Instructions for the task –
Lines below that include "workbook" are the answer; copy each one.

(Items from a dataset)

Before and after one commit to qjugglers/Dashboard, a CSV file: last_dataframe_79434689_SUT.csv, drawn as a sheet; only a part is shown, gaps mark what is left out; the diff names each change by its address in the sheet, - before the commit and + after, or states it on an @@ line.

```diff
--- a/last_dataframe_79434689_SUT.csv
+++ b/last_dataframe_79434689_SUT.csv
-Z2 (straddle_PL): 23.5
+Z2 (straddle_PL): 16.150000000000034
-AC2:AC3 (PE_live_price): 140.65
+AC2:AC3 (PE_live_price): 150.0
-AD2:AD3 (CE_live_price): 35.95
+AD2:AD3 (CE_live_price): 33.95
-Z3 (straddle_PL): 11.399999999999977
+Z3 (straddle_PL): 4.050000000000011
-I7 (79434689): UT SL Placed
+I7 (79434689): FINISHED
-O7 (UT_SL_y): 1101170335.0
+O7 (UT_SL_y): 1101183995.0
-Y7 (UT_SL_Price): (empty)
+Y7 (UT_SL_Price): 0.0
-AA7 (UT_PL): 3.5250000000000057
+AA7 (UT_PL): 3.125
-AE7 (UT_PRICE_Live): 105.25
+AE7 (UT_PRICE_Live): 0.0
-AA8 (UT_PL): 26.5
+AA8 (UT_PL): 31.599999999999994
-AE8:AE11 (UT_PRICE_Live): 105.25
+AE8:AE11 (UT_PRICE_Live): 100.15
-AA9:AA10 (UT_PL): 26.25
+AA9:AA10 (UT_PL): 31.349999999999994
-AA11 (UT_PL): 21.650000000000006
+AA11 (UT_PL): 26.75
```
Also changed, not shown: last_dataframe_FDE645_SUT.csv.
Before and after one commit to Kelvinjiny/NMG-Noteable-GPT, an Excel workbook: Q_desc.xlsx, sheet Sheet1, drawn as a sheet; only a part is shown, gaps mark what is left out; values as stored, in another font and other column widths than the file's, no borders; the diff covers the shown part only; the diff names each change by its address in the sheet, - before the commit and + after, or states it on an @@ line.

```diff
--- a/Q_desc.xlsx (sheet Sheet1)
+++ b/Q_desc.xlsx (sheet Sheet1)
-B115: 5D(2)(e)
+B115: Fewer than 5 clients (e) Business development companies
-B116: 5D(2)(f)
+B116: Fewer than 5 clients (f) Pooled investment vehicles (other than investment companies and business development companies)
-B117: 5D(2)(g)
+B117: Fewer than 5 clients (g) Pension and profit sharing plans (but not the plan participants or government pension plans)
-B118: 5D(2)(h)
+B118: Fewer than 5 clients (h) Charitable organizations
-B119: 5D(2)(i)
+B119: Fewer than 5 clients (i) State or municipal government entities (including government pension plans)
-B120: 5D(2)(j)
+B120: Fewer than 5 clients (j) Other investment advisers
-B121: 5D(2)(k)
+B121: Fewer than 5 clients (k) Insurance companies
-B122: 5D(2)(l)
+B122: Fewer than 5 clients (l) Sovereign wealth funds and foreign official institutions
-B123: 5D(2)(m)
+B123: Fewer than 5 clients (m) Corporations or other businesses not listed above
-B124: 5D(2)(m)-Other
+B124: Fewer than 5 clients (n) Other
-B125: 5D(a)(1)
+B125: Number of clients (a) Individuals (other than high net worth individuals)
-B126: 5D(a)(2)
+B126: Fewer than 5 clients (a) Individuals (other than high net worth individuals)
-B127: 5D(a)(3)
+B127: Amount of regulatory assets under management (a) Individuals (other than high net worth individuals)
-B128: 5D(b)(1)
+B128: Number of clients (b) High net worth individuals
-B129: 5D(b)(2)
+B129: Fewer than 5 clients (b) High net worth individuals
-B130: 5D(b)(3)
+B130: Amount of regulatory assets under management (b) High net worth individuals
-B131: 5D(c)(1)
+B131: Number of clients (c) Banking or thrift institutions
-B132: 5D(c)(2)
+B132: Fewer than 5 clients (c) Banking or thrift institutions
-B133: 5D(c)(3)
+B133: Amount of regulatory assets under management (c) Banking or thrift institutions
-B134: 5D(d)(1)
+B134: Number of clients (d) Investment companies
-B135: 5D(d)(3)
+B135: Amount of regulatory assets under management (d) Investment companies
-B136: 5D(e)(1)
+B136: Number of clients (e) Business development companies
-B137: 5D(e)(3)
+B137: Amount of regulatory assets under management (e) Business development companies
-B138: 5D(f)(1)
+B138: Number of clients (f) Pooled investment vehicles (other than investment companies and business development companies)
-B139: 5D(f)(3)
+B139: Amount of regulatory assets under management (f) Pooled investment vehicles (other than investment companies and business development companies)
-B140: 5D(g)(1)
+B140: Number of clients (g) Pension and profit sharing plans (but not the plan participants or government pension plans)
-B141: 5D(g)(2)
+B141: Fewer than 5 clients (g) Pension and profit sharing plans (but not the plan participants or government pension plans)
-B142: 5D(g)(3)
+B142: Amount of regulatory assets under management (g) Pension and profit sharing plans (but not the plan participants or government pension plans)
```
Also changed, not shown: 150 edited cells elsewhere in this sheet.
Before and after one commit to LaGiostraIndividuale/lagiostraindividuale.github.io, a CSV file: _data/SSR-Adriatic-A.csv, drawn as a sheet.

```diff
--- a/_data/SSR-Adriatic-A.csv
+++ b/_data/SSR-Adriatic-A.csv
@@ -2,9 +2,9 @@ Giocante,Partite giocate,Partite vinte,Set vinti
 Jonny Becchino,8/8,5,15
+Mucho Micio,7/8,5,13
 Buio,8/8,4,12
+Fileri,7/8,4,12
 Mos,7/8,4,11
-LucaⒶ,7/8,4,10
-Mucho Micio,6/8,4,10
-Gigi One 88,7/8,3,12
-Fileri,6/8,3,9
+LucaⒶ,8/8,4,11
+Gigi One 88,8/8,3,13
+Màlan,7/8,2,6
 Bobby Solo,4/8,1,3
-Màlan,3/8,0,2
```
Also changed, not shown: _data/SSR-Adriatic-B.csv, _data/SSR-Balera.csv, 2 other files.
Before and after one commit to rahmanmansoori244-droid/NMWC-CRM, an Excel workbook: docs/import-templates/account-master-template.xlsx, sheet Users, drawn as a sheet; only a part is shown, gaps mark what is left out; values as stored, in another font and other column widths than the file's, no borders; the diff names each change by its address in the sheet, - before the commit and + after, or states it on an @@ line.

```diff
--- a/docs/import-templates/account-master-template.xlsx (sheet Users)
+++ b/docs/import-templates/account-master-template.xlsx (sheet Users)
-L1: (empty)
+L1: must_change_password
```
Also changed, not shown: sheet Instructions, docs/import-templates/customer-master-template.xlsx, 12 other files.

Solution –
Before and after one commit to Kelvinjiny/NMG-Noteable-GPT, an Excel workbook: Q_desc.xlsx, sheet Sheet1, drawn as a sheet; only a part is shown, gaps mark what is left out; values as stored, in another font and other column widths than the file's, no borders; the diff covers the shown part only; the diff names each change by its address in the sheet, - before the commit and + after, or states it on an @@ line.
Before and after one commit to rahmanmansoori244-droid/NMWC-CRM, an Excel workbook: docs/import-templates/account-master-template.xlsx, sheet Users, drawn as a sheet; only a part is shown, gaps mark what is left out; values as stored, in another font and other column widths than the file's, no borders; the diff names each change by its address in the sheet, - before the commit and + after, or states it on an @@ line.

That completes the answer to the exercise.